* [Data for processing]
-- -- --
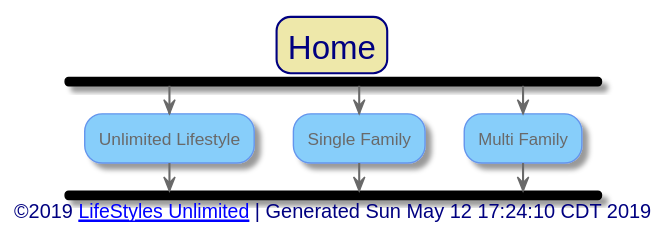
Before: out/src/index.svg, a diagram exported from PlantUML (toddmo/lifestylesunlimited).
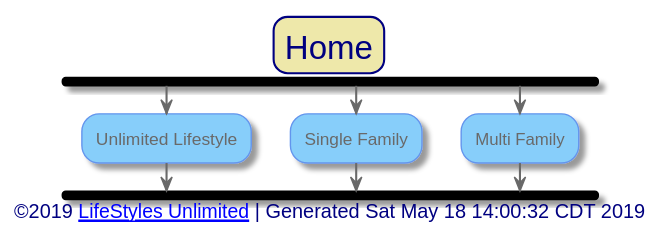
The same file after the commit.

Diff of the diagram source:
```diff
@@ -87,7 +87,7 @@
 
 
 left footer
-	<font size=14>©2019 [[http://www.lifestylesunlimited.com LifeStyles Unlimited]] | Generated Sun May 12 17:24:10 CDT 2019</font>
+	<font size=14>©2019 [[http://www.lifestylesunlimited.com LifeStyles Unlimited]] | Generated Sat May 18 14:00:32 CDT 2019</font>
 endfooter
 
 
```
-- -- --
Locate the word "lifestylesunlimited" in the records above, and return each line that has it.

* [Output]
Before: out/src/index.svg, a diagram exported from PlantUML (toddmo/lifestylesunlimited).
-	<font size=14>©2019 [[http://www.lifestylesunlimited.com LifeStyles Unlimited]] | Generated Sun May 12 17:24:10 CDT 2019</font>
+	<font size=14>©2019 [[http://www.lifestylesunlimited.com LifeStyles Unlimited]] | Generated Sat May 18 14:00:32 CDT 2019</font>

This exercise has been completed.